Top Rank and Golden Boy: I would still be shocked if Manny Pacquiao and Floyd Mayweather Jr. are able to come to terms on a fight in November for several reasons, including their positions on drug testing. The promoters seem to be going into negotiations with a bit of strategy that could serve them well: Don’t negotiate the fight in the media. That often leads to clash of giant egos, as it did during the talks for a March 13 fight that fell apart. Those of us who would like to see the fight can only hope that the gargantuan amount of money the fighters stand to make supersedes their egos this time.
SECOND BEST U.S. DEBUT
Sergiy Dzinziruk: New country, new promoters, same Dzinziruk. The Ukrainian southpaw, now co-handled by Gary Shaw, used a wicked right jab and some hard lefts to break down and stop game late-replacement Daniel Dawson on Friday. It was the sixth defense of his 154-pound title. Dzinziruk, reminiscent of fellow Ukrainians Wladimir and Vitali Klitschko, isn’t a crowd pleaser but he seems to be extremely fit and cooly efficient. Dawson, decent but overmatched, had no chance in this fight. And remember: Dzinziruk hadn’t fought in 18 months because of a contract dispute with former promoter Universum. I think Dzinziruk could give any 154-pounder trouble.
BEST CAREER SAVER
Julio Diaz: The two-time lightweight title holder had lost two in a row and three of five going into his junior welterweight fight against Herman Ngoudjo on Friday night. The losses were to good fighters but such lack of success placed him on the brink of extinction as a contender at 30. How did Diaz respond? With a solid victory over one-time contender in a similar position. Diaz didn’t look spectacular but fought a smart, disciplined fight against a fit, much-stronger opponent. Diaz fights in perhaps the deepest division in boxing, so it will be difficult for him to rise back to the top, but at least he gave himself a chance.
Kevin Mitchell: The Londoner obviously was embarrassed that Australian Michael Katsidis whacked him out in three rounds in front of the home fans, feelings that are understandable. However, he made a mistake by letting the excuses fly afterward. He said that training didn’t go well, that he had some late nights and that other “rows” contributed to his difficulties in the ring. Here’s the reality: He got his ass kicked by a better fighter. Every fighter who loses can come up with a plausible excuse. The most-sportsmanlike among them keep such thoughts to themselves and give their opponents credit, as Malignaggi did.

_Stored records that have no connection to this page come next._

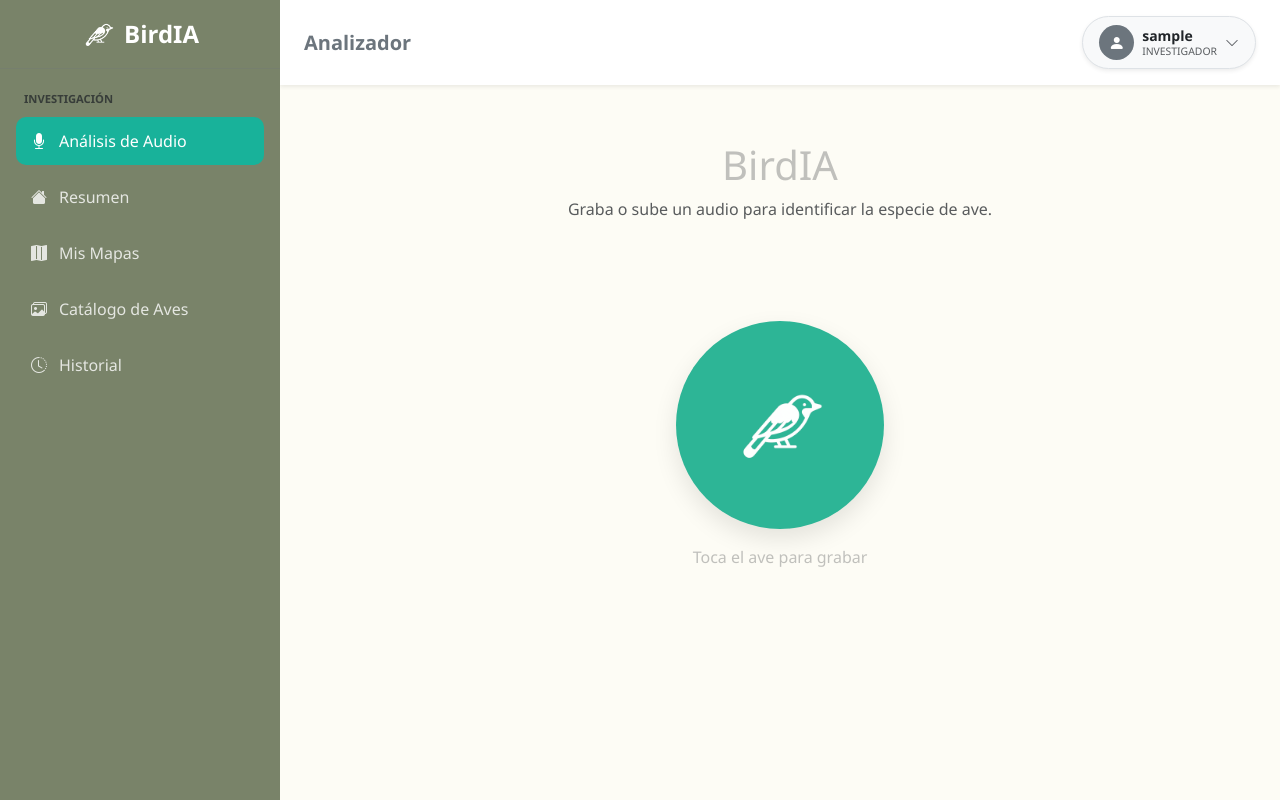
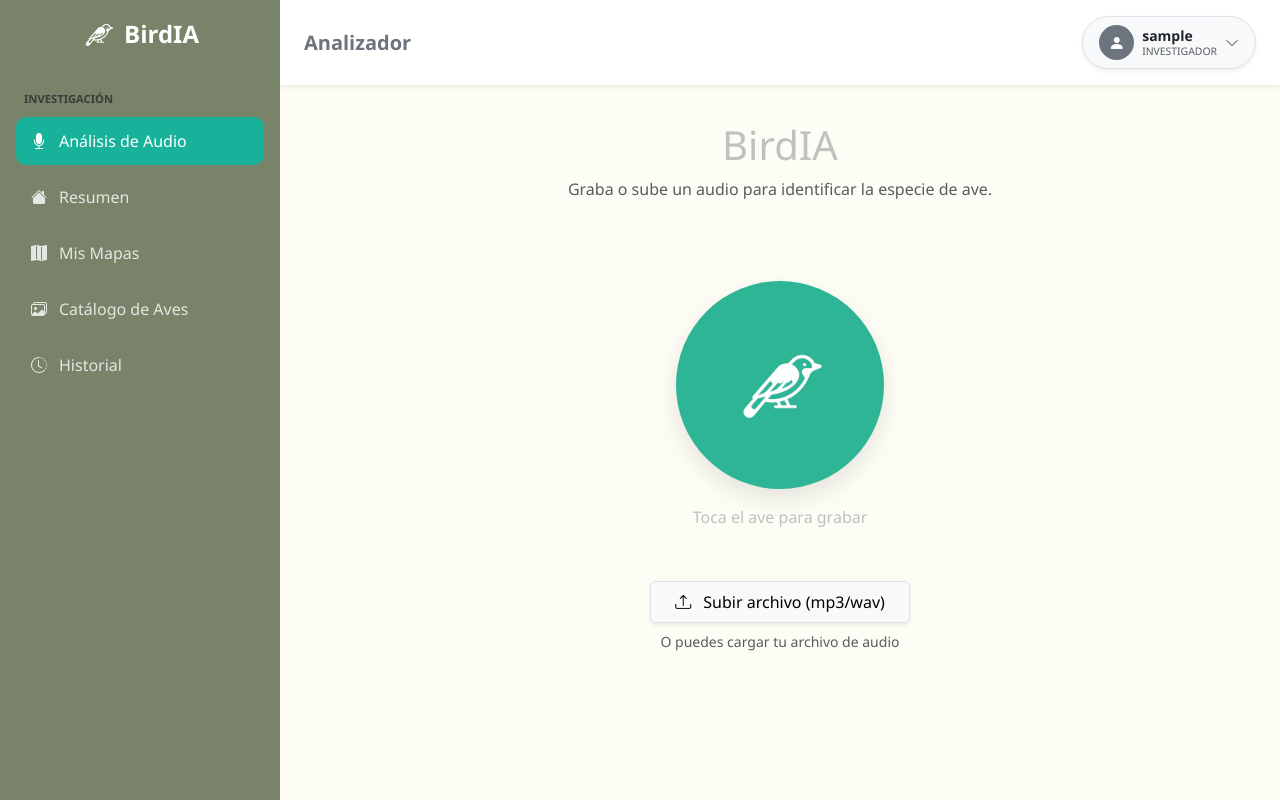
Before and after one commit to lenekerc98/Tesis_proyecto_Frontend, a React (Vite) app: page / in a window 1280 px wide. Built offline with nearby package versions, Linux system fonts and the light colour scheme; no server answers; sample sign-in values are in the browser's storage.

Commit message:
Cambio de tamaño subir archivo

```diff
--- a/src/App.css
+++ b/src/App.css
@@ -99,7 +99,7 @@
   align-items: center;
   justify-content: center;
   text-align: center;
-  padding: 40px 20px;
+  padding: 20px 20px;
   color: #C0C0BC;
 
 }
@@ -125,8 +125,11 @@
 align-items: center;
 display: flex;
 justify-content: center;
-margin-top: 20px;
+margin-top: 100px;
+margin-bottom: 10px;
 color: #C0C0BC;
+padding-top: 20px;
+
 
 }
 
@@ -285,6 +288,7 @@
     font-weight: bold;
 }
 
+
 /* Responsive para pantallas medianas */
 @media (max-width: 768px) {
     .modal-content-custom {
--- a/src/pages/all/Analizador_usuario.tsx
+++ b/src/pages/all/Analizador_usuario.tsx
@@ -306,17 +306,25 @@
                       </div>
                   </div>
 
-                  <div className="pie-analizador mt-5 text-center">
+                  {/* CONTENEDOR DEL BOTÓN */}
+                  {/* 'd-flex justify-content-center' es lo que lo centra horizontalmente */}
+                  <div className="d-flex justify-content-center mt-3">
                       {!isRecording && !audioUrl && (
                           <>
-                              <button className="upload-btn" onClick={handleButtonClick}>
+                              <button className="btn btn-light border shadow-sm px-4 py-2" onClick={handleButtonClick}>
                                   <i className="bi bi-upload me-2"></i> Subir archivo (mp3/wav)
                               </button>
                               <input type="file" ref={fileInputRef} style={{ display: 'none' }} accept="audio/*" onChange={handleFileChange} />
                           </>
                       )}
                   </div>
-                  <p className="text-muted mt-2 pie-analizador"> O puedes cargar tu archivo de audio</p>
+
+                  {/* TEXTO DE ABAJO */}
+                  {/* 'text-center' centra el texto */}
+                  <p className="text-center text-muted mt-2 small">
+                      O puedes cargar tu archivo de audio
+                  </p>
+
               </div>
           )}
 
```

Amir Khan, as quoted by The Associated Press: “I remember going back to the corner in round 10, and Freddie said, ‘Go and send a statement to the world and send this guy off.’ And I sent him off.”